◆ Task inputs:
--------------------
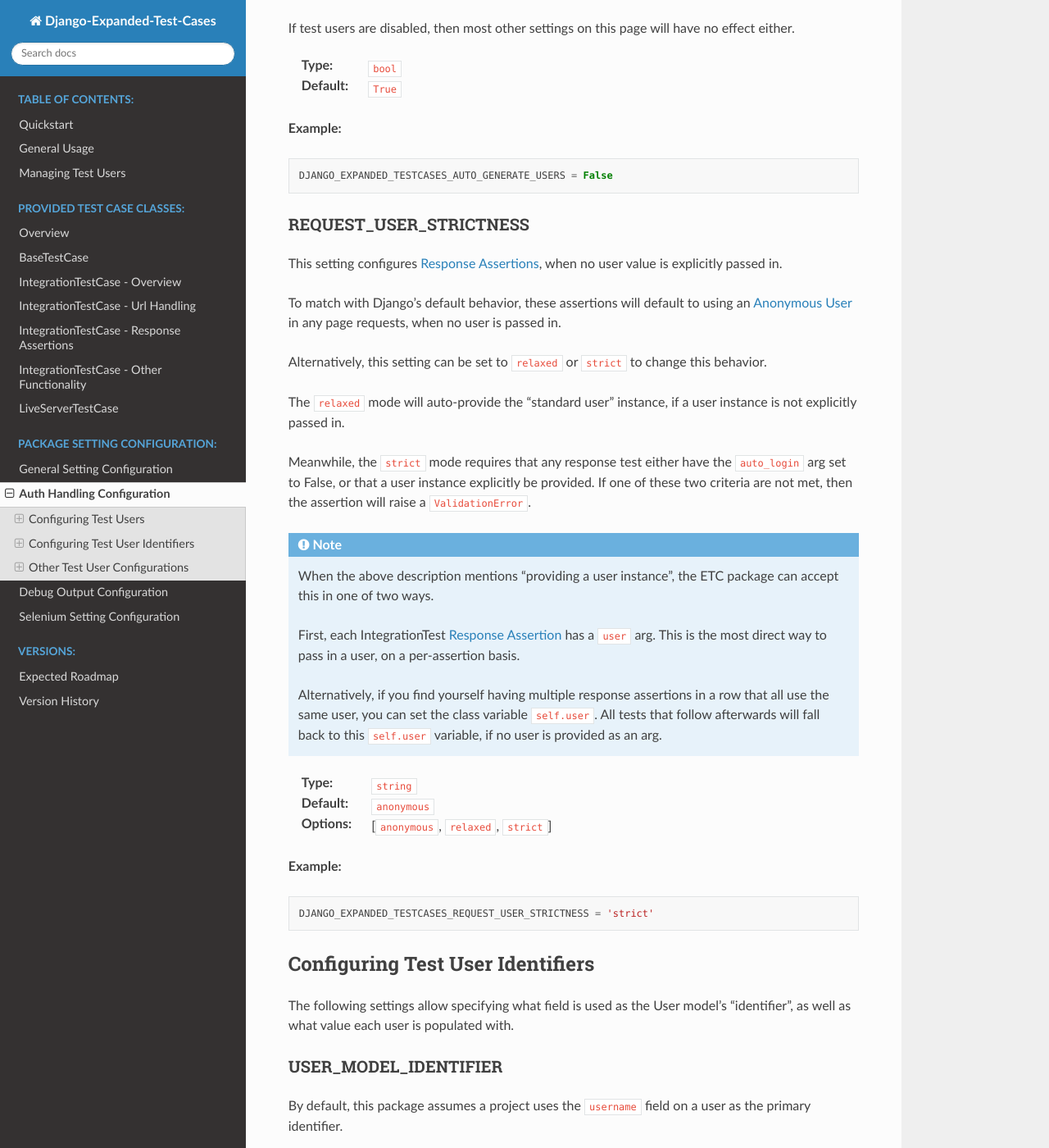
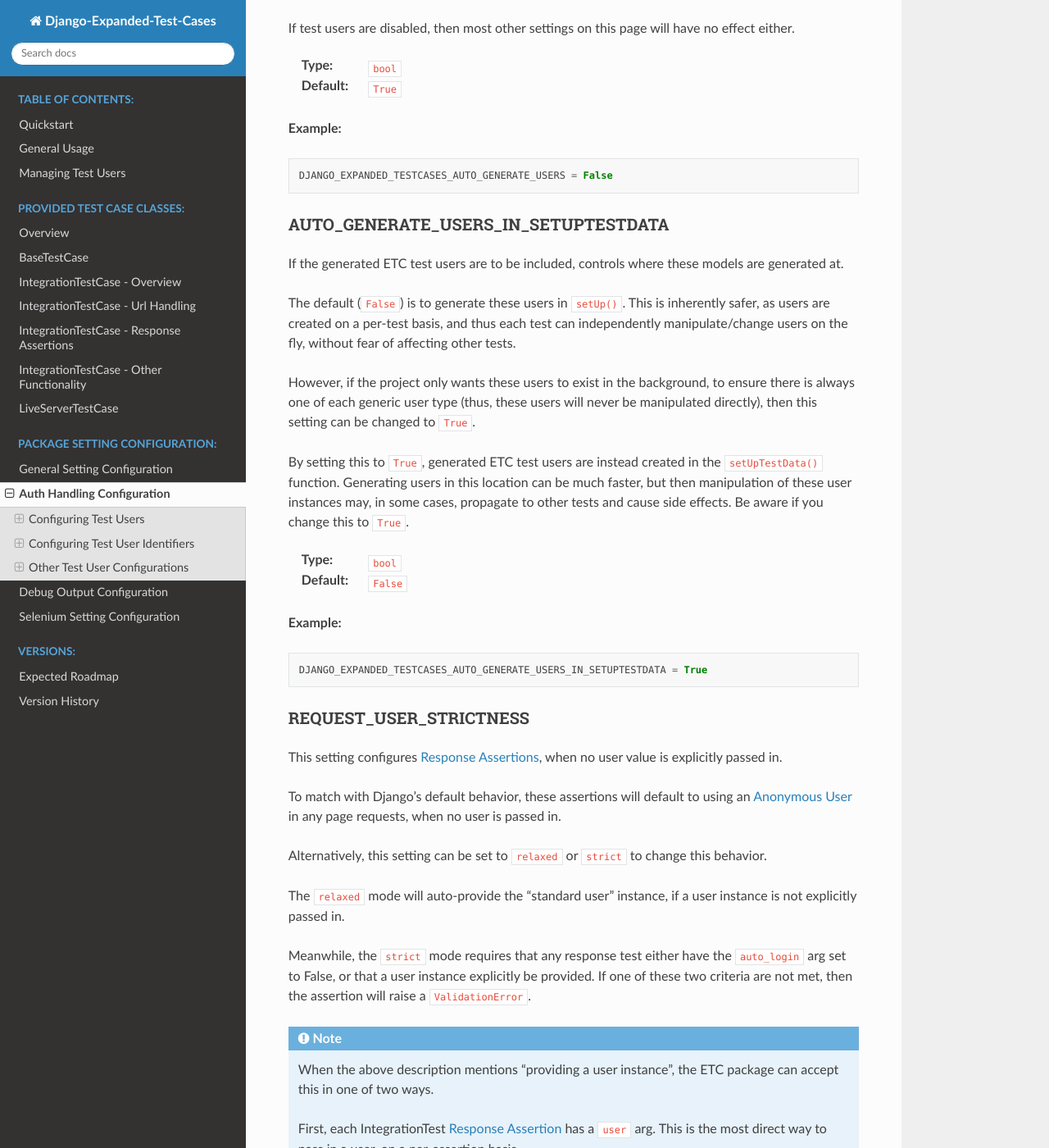
Before and after one commit to brodriguez8774/django-expanded-test-cases, a Sphinx documentation site: the page built from docs/source/configuration/auth.rst, in a window 1280 px wide and 1400 px high, scrolled down 656 px. Shown: the whole window at 82% size. Built offline with Sphinx 7.4.7 and the Read the Docs theme 3.1.0, drawn with Linux system fonts in a browser that asks for light colours.

Commit message:
Update documentation for new settings

```diff
--- a/docs/source/configuration/auth.rst
+++ b/docs/source/configuration/auth.rst
@@ -43,6 +43,39 @@ will have no effect either.
 .. code::
 
     DJANGO_EXPANDED_TESTCASES_AUTO_GENERATE_USERS = False
+
+
+AUTO_GENERATE_USERS_IN_SETUPTESTDATA
+------------------------------------
+
+If the generated ETC test users are to be included, controls where these models
+are generated at.
+
+The default (``False``) is to generate these users in ``setUp()``.
+This is inherently safer, as users are created on a per-test basis, and thus
+each test can independently manipulate/change users on the fly, without fear
+of affecting other tests.
+
+However, if the project only wants these users to exist in the background,
+to ensure there is always one of each generic user type (thus, these users will
+never be manipulated directly), then this setting can be changed to ``True``.
+
+By setting this to ``True``, generated ETC test users are instead created
+in the ``setUpTestData()`` function.
+Generating users in this location can be much faster, but then manipulation
+of these user instances may, in some cases, propagate to other tests and
+cause side effects.
+Be aware if you change this to ``True``.
+
+
+:Type: ``bool``
+:Default: ``False``
+
+**Example:**
+
+.. code::
+
+    DJANGO_EXPANDED_TESTCASES_AUTO_GENERATE_USERS_IN_SETUPTESTDATA = True
 
 
 REQUEST_USER_STRICTNESS
```
Also changed, not shown: docs/source/configuration/debug_output.rst (+33 -0 lines).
--------------------
◆ What needs to be done: From the records above, pull out every line containing the word "configuration".

◆ Answer space:
Before and after one commit to brodriguez8774/django-expanded-test-cases, a Sphinx documentation site: the page built from docs/source/configuration/auth.rst, in a window 1280 px wide and 1400 px high, scrolled down 656 px. Shown: the whole window at 82% size. Built offline with Sphinx 7.4.7 and the Read the Docs theme 3.1.0, drawn with Linux system fonts in a browser that asks for light colours.
--- a/docs/source/configuration/auth.rst
+++ b/docs/source/configuration/auth.rst
Also changed, not shown: docs/source/configuration/debug_output.rst (+33 -0 lines).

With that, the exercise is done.